Content revision data:
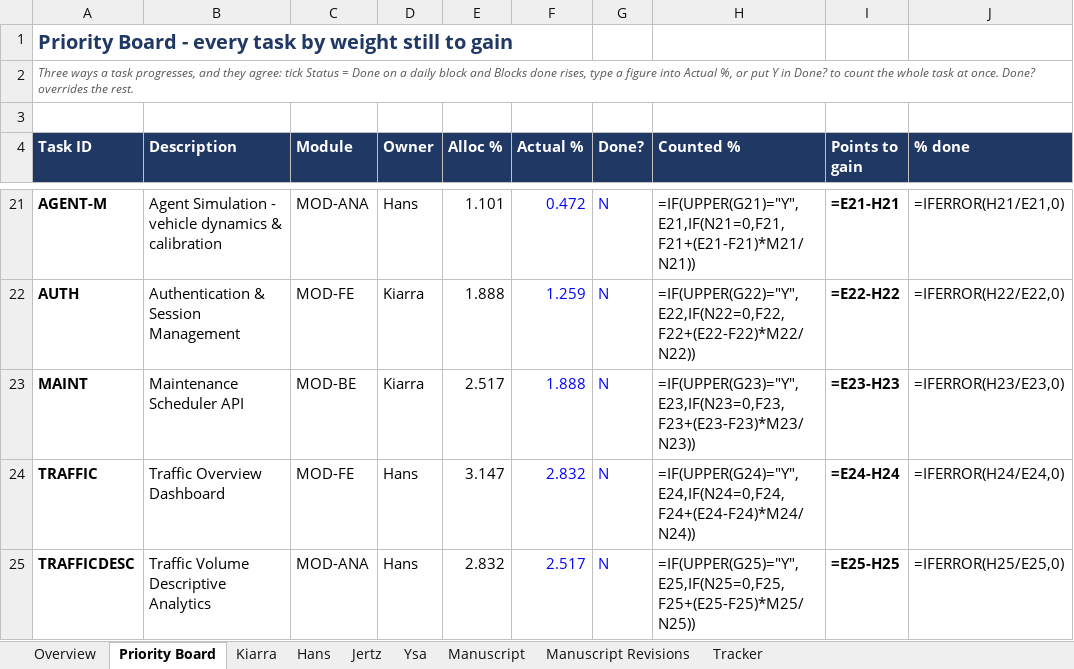
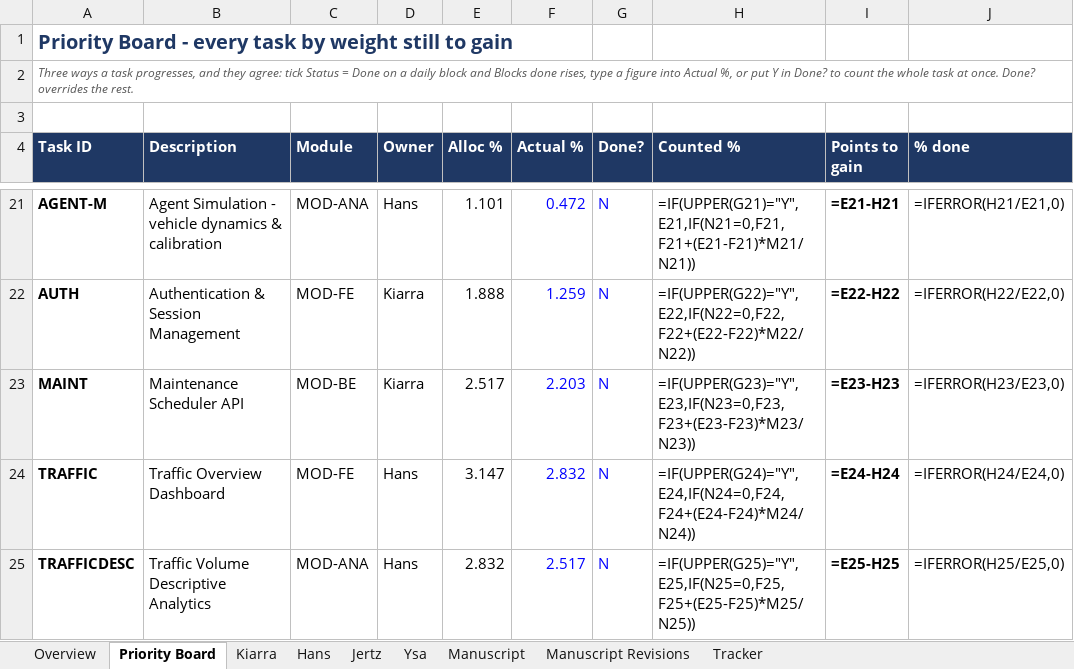
Before and after one commit to SmartFlow-Nlex/SmartFlow-NLEX, an Excel workbook: SmartFlow_Sprint_Planner.xlsx, sheet Priority Board, drawn as a sheet; only a part is shown, gaps mark what is left out; values as stored, in another font and other column widths than the file's, no borders; formulas without a stored value are shown as written; the diff names each change by its address in the sheet, - before the commit and + after, or states it on an @@ line.

```diff
--- a/SmartFlow_Sprint_Planner.xlsx (sheet Priority Board)
+++ b/SmartFlow_Sprint_Planner.xlsx (sheet Priority Board)
-F23 (Actual %): 1.888
+F23 (Actual %): 2.203
```
Also changed, not shown: sheet Kiarra.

Directions: Reproduce every record above exactly as given, excluding pictures from the result.

Task response:
Before and after one commit to SmartFlow-Nlex/SmartFlow-NLEX, an Excel workbook: SmartFlow_Sprint_Planner.xlsx, sheet Priority Board, drawn as a sheet; only a part is shown, gaps mark what is left out; values as stored, in another font and other column widths than the file's, no borders; formulas without a stored value are shown as written; the diff names each change by its address in the sheet, - before the commit and + after, or states it on an @@ line.

```diff
--- a/SmartFlow_Sprint_Planner.xlsx (sheet Priority Board)
+++ b/SmartFlow_Sprint_Planner.xlsx (sheet Priority Board)
-F23 (Actual %): 1.888
+F23 (Actual %): 2.203
```
Also changed, not shown: sheet Kiarra.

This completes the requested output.